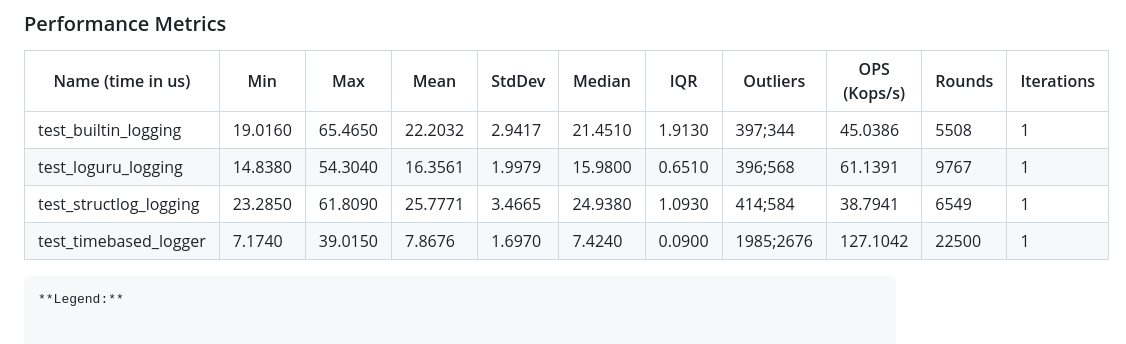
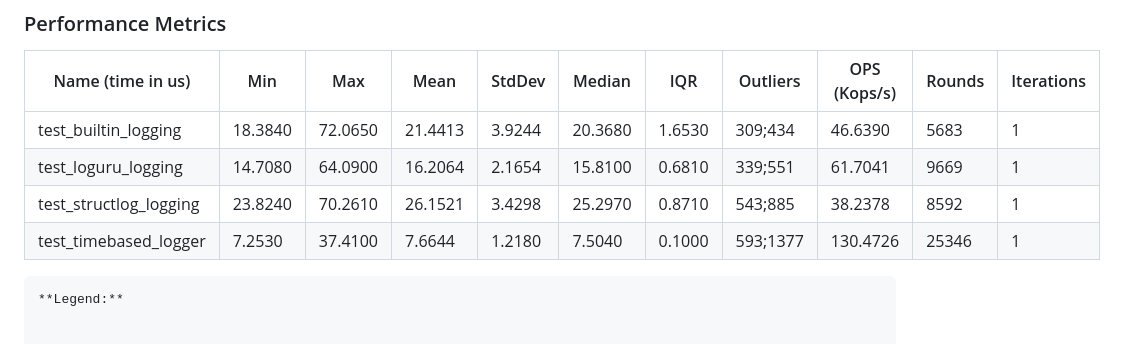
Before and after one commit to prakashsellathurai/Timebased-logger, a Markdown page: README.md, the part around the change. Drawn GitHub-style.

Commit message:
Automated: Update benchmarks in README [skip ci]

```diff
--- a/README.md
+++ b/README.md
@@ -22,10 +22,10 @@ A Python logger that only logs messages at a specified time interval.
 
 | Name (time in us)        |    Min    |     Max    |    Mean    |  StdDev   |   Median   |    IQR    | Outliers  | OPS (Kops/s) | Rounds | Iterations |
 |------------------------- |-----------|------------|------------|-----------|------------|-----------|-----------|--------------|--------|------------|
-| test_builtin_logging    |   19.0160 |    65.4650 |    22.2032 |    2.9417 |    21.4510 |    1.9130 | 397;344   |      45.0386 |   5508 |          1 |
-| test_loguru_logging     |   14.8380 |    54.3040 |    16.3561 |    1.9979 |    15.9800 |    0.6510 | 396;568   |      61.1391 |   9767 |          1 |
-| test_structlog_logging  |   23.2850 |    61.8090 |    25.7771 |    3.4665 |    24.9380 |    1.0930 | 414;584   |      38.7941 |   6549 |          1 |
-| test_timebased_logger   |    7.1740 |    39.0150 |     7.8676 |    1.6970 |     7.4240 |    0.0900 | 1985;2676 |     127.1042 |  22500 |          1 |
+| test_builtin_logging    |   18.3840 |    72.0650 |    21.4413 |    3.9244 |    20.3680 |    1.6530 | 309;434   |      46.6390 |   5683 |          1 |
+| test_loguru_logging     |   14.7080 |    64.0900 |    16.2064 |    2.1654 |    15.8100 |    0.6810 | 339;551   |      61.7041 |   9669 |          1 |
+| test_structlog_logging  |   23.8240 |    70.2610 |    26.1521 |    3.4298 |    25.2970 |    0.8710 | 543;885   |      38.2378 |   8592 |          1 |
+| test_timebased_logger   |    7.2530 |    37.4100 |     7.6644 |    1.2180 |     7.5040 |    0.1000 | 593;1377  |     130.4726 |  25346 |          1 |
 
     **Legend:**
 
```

To do: The response should reproduce all the material above exactly and leave out its pictures.

Written response:
Before and after one commit to prakashsellathurai/Timebased-logger, a Markdown page: README.md, the part around the change. Drawn GitHub-style.

Commit message:
Automated: Update benchmarks in README [skip ci]

```diff
--- a/README.md
+++ b/README.md
@@ -22,10 +22,10 @@ A Python logger that only logs messages at a specified time interval.
 
 | Name (time in us)        |    Min    |     Max    |    Mean    |  StdDev   |   Median   |    IQR    | Outliers  | OPS (Kops/s) | Rounds | Iterations |
 |------------------------- |-----------|------------|------------|-----------|------------|-----------|-----------|--------------|--------|------------|
-| test_builtin_logging    |   19.0160 |    65.4650 |    22.2032 |    2.9417 |    21.4510 |    1.9130 | 397;344   |      45.0386 |   5508 |          1 |
-| test_loguru_logging     |   14.8380 |    54.3040 |    16.3561 |    1.9979 |    15.9800 |    0.6510 | 396;568   |      61.1391 |   9767 |          1 |
-| test_structlog_logging  |   23.2850 |    61.8090 |    25.7771 |    3.4665 |    24.9380 |    1.0930 | 414;584   |      38.7941 |   6549 |          1 |
-| test_timebased_logger   |    7.1740 |    39.0150 |     7.8676 |    1.6970 |     7.4240 |    0.0900 | 1985;2676 |     127.1042 |  22500 |          1 |
+| test_builtin_logging    |   18.3840 |    72.0650 |    21.4413 |    3.9244 |    20.3680 |    1.6530 | 309;434   |      46.6390 |   5683 |          1 |
+| test_loguru_logging     |   14.7080 |    64.0900 |    16.2064 |    2.1654 |    15.8100 |    0.6810 | 339;551   |      61.7041 |   9669 |          1 |
+| test_structlog_logging  |   23.8240 |    70.2610 |    26.1521 |    3.4298 |    25.2970 |    0.8710 | 543;885   |      38.2378 |   8592 |          1 |
+| test_timebased_logger   |    7.2530 |    37.4100 |     7.6644 |    1.2180 |     7.5040 |    0.1000 | 593;1377  |     130.4726 |  25346 |          1 |
 
     **Legend:**
 
```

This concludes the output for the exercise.